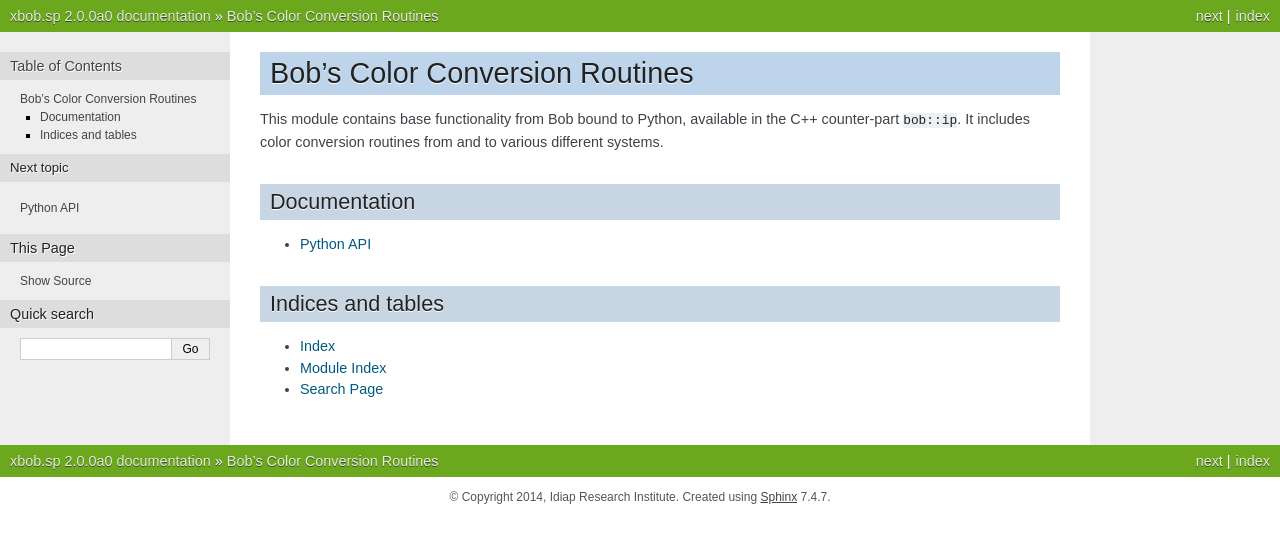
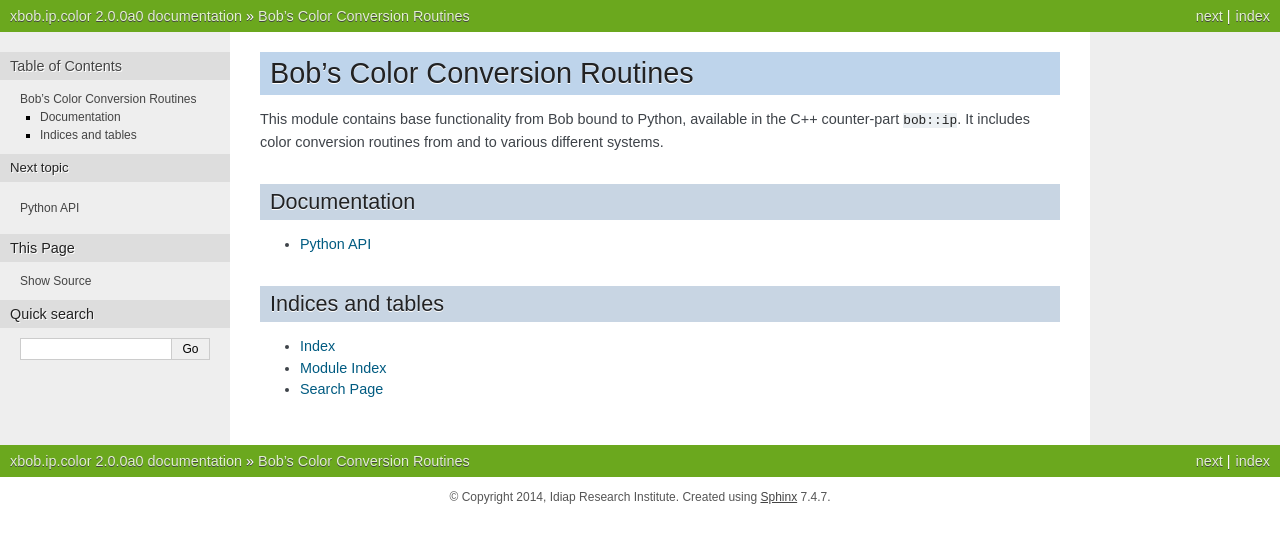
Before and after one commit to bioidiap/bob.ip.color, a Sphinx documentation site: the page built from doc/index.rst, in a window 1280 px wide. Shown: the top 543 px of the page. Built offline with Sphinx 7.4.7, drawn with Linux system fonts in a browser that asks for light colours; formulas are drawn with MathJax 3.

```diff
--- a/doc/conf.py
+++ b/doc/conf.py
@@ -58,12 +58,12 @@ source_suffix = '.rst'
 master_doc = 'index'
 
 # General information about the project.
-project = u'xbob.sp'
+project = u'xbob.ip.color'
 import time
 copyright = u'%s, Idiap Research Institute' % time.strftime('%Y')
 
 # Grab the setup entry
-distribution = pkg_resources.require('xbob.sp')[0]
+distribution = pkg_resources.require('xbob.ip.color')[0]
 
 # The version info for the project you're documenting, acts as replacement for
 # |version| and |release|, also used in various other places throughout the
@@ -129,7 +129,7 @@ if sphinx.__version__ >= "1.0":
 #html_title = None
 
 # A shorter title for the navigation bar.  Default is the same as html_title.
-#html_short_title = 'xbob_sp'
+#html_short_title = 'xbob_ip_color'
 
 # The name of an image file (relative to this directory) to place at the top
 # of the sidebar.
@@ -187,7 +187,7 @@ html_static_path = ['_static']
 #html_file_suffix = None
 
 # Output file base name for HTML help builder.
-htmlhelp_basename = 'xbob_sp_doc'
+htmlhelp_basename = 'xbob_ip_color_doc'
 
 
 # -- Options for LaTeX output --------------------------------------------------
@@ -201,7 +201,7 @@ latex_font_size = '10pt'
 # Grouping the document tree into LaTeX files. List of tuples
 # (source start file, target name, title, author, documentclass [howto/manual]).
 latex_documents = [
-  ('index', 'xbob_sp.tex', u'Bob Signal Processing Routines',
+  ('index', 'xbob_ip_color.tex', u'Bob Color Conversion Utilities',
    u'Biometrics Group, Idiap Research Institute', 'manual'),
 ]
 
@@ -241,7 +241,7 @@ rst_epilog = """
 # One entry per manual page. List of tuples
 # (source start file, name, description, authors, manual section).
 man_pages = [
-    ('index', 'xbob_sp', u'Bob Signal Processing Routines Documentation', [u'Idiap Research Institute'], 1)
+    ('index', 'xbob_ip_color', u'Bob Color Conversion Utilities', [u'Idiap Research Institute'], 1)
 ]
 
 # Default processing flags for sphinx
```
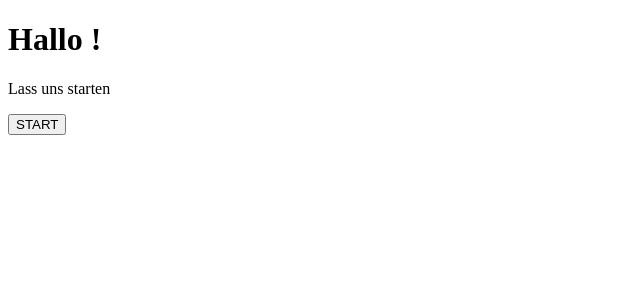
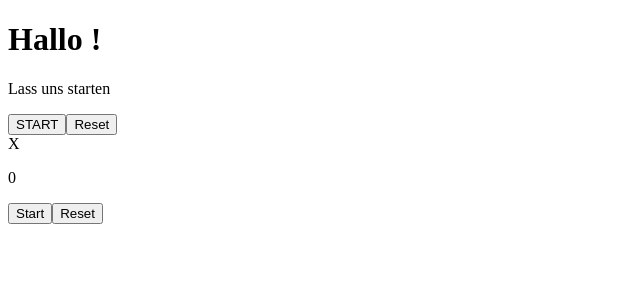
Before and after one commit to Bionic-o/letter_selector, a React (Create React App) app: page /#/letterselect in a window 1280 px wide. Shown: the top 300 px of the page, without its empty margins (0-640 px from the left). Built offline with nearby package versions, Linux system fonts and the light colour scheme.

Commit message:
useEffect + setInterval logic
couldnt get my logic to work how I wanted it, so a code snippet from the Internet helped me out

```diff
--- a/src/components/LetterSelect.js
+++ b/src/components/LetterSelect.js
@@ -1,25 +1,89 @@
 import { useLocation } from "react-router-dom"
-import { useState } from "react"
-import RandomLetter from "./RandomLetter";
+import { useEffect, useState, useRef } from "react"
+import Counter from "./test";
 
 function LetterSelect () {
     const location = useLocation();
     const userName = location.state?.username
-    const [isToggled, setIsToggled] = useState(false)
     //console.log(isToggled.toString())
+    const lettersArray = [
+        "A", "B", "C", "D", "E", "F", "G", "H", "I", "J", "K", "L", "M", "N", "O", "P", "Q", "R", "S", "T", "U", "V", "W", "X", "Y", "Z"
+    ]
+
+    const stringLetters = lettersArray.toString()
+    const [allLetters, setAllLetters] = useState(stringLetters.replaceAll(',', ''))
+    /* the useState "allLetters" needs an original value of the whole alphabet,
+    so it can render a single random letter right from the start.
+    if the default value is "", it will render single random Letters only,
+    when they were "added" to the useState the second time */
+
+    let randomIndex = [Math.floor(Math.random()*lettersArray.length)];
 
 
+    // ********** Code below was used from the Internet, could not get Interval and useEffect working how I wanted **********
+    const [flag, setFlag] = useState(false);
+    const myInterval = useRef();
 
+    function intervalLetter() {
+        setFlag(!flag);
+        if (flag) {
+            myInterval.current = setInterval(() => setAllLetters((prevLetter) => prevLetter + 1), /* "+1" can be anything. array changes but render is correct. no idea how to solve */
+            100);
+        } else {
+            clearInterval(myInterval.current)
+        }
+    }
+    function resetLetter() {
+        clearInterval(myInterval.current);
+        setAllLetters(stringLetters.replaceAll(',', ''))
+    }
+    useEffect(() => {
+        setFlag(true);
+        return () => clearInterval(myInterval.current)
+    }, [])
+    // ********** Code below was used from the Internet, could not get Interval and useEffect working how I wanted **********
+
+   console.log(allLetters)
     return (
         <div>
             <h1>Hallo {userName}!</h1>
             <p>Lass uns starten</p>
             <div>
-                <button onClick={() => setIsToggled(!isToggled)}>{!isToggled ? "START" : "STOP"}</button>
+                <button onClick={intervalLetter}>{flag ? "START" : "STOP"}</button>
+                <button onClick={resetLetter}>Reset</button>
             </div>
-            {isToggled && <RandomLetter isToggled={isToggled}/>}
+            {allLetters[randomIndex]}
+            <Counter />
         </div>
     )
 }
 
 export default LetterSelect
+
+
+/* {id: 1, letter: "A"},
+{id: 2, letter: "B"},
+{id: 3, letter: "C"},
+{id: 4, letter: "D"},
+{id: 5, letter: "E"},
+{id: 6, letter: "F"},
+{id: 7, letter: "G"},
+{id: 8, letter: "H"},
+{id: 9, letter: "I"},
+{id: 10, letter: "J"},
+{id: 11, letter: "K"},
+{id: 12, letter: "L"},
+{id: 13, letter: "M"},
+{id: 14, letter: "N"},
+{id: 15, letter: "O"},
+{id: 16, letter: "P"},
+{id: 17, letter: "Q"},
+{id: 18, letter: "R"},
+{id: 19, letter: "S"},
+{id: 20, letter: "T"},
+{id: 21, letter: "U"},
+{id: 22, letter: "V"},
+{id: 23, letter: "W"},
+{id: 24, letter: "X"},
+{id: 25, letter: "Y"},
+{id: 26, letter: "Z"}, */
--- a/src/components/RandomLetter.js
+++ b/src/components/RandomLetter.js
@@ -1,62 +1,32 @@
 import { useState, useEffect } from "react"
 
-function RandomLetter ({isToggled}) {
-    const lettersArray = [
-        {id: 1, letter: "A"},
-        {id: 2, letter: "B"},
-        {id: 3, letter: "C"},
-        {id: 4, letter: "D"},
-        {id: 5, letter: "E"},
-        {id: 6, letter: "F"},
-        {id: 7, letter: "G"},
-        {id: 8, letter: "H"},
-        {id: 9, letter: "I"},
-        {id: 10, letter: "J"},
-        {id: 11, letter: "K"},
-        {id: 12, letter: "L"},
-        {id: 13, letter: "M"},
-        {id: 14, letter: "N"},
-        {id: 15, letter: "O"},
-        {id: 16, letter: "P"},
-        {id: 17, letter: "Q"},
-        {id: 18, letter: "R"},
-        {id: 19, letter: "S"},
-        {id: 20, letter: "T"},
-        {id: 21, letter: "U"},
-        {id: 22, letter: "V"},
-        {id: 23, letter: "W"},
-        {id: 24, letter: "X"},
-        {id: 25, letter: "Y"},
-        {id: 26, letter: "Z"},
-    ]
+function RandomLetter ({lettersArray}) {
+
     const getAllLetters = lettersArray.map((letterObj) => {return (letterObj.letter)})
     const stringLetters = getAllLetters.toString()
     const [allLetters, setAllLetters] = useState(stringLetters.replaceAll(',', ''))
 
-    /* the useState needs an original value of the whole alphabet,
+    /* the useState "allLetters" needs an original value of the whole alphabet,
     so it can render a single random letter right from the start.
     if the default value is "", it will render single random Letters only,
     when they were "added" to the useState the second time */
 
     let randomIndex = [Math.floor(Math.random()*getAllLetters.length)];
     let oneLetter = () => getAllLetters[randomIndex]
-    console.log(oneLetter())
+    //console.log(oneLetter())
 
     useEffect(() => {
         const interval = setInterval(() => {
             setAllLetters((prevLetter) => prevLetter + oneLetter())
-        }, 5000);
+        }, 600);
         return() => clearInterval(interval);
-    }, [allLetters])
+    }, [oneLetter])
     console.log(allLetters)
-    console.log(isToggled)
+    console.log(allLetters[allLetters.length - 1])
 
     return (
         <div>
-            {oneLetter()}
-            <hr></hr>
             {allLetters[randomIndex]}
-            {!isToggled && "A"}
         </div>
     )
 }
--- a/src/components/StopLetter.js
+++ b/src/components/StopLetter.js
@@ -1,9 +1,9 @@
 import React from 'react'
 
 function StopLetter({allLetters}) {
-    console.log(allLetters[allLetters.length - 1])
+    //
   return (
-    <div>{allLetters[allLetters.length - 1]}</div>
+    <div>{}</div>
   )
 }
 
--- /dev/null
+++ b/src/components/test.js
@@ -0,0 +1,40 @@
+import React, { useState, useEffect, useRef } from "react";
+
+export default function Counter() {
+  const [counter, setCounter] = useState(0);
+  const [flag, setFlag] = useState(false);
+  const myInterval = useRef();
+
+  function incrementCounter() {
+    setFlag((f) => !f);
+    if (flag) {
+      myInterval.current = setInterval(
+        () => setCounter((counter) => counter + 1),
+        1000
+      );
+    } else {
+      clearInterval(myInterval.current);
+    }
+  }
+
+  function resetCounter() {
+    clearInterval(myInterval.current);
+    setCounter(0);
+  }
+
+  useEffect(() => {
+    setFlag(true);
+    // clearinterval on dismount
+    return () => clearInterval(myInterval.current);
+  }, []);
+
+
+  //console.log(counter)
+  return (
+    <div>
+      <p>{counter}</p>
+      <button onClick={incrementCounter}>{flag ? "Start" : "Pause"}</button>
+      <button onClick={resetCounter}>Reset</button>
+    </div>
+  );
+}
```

----

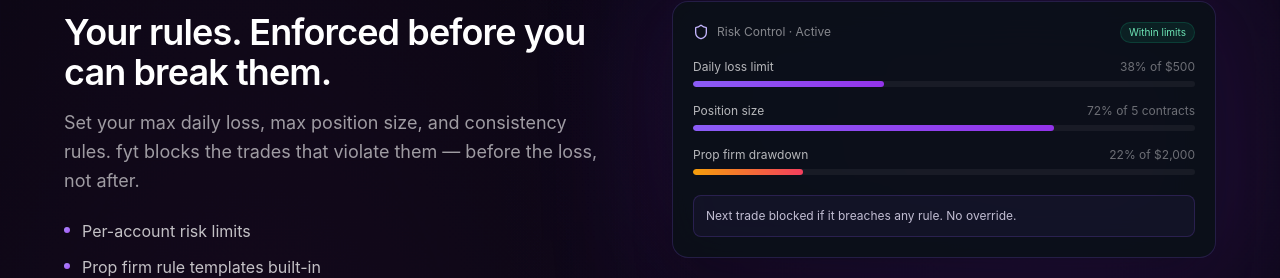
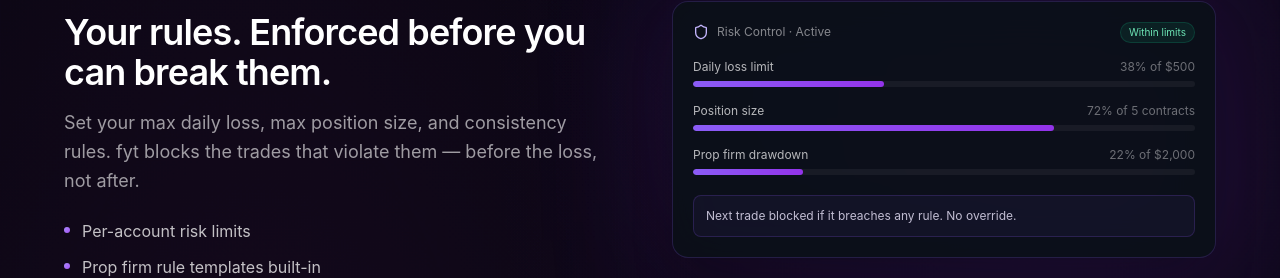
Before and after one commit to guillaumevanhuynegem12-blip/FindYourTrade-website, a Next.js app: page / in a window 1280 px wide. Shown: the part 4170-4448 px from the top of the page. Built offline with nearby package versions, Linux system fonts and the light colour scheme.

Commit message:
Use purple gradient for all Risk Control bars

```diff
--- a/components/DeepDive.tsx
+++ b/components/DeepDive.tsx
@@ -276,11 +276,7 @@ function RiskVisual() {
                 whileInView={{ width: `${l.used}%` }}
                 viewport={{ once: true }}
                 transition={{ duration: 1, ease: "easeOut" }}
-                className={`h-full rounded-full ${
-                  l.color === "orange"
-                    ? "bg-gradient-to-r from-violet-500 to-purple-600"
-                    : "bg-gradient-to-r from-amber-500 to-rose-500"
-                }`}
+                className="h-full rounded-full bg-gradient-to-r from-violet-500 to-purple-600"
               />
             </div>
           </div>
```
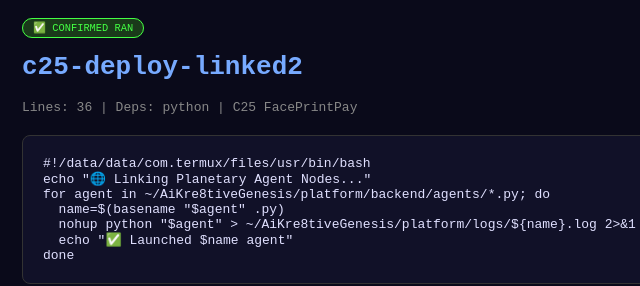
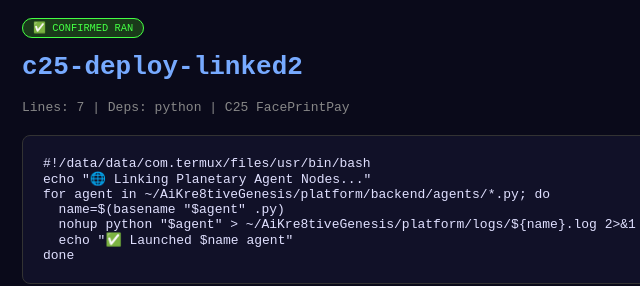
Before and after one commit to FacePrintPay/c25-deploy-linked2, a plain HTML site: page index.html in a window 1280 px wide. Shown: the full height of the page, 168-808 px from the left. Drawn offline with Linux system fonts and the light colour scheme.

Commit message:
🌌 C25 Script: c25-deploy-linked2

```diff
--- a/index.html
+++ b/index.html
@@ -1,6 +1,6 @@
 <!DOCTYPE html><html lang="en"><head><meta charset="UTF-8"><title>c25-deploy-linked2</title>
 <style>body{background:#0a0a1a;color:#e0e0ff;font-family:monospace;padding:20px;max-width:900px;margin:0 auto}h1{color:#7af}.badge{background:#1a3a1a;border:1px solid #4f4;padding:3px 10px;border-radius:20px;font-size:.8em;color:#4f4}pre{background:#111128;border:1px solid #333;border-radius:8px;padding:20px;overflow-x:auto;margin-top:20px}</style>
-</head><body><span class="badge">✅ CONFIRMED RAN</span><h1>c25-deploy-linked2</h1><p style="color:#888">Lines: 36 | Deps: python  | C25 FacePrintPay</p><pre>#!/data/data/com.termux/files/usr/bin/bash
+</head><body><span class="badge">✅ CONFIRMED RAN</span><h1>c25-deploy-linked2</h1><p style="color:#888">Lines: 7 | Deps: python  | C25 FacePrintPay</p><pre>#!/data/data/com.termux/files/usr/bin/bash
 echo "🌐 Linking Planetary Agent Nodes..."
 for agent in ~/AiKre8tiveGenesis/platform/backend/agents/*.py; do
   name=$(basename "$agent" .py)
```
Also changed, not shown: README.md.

----

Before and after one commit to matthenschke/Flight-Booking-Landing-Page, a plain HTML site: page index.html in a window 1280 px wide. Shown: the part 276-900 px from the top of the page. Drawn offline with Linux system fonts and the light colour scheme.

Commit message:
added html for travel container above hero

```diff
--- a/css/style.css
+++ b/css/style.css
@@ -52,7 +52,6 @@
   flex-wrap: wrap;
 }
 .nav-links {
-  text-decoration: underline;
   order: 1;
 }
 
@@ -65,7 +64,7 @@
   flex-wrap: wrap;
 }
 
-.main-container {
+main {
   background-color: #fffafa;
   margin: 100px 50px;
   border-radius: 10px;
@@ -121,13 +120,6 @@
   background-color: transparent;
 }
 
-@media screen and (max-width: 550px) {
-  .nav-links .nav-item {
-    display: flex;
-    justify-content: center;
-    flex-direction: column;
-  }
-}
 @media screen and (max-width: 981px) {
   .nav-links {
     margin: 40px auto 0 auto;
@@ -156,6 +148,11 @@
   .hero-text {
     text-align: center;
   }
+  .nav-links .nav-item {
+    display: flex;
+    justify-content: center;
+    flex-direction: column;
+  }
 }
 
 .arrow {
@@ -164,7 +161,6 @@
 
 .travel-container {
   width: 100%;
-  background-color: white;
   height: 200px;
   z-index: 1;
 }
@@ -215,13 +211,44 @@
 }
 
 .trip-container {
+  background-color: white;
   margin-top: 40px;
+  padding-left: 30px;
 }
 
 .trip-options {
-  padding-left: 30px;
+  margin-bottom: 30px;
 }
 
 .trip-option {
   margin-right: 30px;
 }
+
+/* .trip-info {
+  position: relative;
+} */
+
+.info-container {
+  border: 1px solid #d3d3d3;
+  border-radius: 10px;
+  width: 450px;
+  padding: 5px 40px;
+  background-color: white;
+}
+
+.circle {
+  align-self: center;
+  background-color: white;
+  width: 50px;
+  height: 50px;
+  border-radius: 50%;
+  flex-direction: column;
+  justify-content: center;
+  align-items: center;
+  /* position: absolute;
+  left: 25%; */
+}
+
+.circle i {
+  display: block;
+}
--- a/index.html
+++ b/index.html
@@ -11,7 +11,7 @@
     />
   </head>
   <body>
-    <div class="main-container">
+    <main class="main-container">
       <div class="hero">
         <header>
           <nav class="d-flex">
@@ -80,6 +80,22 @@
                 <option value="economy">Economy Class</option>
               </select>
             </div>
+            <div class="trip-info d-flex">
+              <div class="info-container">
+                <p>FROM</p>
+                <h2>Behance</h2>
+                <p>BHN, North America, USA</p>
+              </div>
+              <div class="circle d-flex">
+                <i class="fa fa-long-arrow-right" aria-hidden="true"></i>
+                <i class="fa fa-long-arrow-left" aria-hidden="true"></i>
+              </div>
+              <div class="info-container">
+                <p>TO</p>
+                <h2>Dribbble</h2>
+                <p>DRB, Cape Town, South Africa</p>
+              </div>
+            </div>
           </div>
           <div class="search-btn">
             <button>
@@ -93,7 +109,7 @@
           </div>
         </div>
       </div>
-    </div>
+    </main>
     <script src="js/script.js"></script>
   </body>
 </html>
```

----

- **REQUIRED ACTION**: Every line that contains the string "second" should be returned from the data.

- **WRITTEN RESPONSE**:
+    when they were "added" to the useState the second time */
     when they were "added" to the useState the second time */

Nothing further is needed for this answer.